The GRMS House System: Provides an opportunity for students and faculty to interact across grade levels. In doing so, the school community benefits from positive peer pressure, increased school spirit, and healthy competition. GRMS is committed to providing education through travel and experience, offering our students outstanding opportunities and creating memories that will last a lifetime. Creating Opportunities, Transforming Lives. Website: www.guadalupeprep.org
Final Call for Alpha 5195:
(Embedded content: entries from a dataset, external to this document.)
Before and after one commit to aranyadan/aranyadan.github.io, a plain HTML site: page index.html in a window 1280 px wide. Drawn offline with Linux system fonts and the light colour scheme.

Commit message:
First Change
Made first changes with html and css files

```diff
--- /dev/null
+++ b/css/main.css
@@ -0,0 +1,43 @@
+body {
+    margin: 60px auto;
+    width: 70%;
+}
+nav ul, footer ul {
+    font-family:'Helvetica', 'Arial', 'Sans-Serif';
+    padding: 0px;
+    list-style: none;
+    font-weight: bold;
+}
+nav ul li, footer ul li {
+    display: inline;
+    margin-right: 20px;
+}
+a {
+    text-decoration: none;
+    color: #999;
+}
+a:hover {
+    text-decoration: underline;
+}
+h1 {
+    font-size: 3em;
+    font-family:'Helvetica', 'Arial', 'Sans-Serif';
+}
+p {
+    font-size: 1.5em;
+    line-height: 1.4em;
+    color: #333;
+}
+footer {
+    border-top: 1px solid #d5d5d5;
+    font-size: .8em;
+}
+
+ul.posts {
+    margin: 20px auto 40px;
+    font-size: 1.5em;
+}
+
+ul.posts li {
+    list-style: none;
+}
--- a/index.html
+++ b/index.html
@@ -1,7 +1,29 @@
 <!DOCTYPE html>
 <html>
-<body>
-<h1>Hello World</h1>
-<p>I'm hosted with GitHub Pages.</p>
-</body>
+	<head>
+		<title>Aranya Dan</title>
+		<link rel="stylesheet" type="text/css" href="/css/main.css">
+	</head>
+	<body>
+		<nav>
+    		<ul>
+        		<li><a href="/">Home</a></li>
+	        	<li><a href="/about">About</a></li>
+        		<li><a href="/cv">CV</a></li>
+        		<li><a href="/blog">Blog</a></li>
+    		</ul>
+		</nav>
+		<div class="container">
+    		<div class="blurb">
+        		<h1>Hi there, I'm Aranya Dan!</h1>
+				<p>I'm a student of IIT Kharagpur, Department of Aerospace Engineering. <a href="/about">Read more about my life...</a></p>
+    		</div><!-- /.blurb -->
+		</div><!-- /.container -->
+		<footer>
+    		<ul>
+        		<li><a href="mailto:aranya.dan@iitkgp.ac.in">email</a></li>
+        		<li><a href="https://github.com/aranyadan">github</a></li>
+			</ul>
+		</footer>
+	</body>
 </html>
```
The final call by dispatch to ICE Special Agent Jaime Jorge Zapata came shortly after 11:00 a.m. on a Tuesday in 2011. “Alpha 5195, this is sector, an officer with the U.S. Customs and Border Protection called on the radio. No one answered. In the silence that followed, the officer continued: “Sector to all units: Alpha 5195, Homeland Security Investigations Special Agent Jaime Jorge Zapata, is 10-7 (out of service). May he rest in peace. Alpha 5195 was Jaime’s call sign. Jaime was killed in the Mexican state of San Luis Potosi on Feb. 15th. May you fish on and never forget those who give their lives so that we may continue to live ours to the fullest. The Jaime J. Zapata Fishing Tournament is a memorial event honoring Special Agent Jaime Jorge Zapata, who was killed on February 15, 2011, in the line of duty, and other agents who have given their lives while in service to our country. Jaime J. Zapata Fishing Tournament is a one-day bay fishing tournament commemorating all law enforcement officers, past and present. Website: www.alpha5195.com